Code change snippets
· · · · · · ·

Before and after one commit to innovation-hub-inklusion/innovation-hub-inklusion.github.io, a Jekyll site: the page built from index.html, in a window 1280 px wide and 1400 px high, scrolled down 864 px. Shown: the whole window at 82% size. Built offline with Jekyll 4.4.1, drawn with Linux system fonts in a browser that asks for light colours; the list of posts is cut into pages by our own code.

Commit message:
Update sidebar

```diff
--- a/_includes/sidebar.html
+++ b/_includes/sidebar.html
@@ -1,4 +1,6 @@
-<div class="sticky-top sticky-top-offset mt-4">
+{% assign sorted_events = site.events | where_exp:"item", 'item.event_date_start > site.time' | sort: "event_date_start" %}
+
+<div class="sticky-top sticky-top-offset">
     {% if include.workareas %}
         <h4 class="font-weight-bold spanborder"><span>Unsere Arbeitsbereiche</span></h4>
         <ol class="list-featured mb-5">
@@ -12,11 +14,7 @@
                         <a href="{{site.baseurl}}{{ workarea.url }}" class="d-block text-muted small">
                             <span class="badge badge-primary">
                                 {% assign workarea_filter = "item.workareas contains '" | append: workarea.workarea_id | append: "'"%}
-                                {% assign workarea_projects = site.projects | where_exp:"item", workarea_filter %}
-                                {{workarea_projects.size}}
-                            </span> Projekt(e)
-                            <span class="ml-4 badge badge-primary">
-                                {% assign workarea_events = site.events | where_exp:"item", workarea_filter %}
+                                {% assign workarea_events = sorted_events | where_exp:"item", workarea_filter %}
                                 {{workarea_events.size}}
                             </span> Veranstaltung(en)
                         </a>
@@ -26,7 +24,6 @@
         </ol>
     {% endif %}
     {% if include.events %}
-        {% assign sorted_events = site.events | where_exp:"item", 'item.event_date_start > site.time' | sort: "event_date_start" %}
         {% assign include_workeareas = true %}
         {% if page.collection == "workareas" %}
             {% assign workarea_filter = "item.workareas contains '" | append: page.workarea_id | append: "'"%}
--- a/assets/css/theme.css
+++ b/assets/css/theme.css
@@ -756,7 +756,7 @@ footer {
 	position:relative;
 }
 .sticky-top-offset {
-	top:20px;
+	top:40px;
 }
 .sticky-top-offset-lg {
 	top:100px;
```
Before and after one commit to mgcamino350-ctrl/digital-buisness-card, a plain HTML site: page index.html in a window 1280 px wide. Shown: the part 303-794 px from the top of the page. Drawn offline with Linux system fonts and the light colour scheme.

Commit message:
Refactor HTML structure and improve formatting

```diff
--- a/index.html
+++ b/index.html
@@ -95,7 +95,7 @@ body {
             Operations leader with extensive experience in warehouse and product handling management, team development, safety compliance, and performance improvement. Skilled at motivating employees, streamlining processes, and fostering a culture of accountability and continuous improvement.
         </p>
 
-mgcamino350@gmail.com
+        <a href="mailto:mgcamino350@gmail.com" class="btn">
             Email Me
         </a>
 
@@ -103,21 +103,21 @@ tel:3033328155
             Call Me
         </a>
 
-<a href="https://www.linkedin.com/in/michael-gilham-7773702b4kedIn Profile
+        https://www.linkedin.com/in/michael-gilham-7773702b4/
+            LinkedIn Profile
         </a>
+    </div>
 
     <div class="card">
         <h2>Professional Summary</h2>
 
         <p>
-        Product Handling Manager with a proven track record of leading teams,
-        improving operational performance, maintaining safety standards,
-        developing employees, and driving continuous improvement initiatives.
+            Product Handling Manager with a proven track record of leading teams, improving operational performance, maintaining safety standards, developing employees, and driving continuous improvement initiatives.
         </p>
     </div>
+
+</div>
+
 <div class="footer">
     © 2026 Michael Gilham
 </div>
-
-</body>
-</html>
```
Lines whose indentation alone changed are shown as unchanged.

· · · · · · ·

(Exercise brief): Pick each line holding the word "workareas" out of the data and copy it.

(Answer section):
     {% if include.workareas %}
                                 {% assign workarea_filter = "item.workareas contains '" | append: workarea.workarea_id | append: "'"%}
         {% if page.collection == "workareas" %}
             {% assign workarea_filter = "item.workareas contains '" | append: page.workarea_id | append: "'"%}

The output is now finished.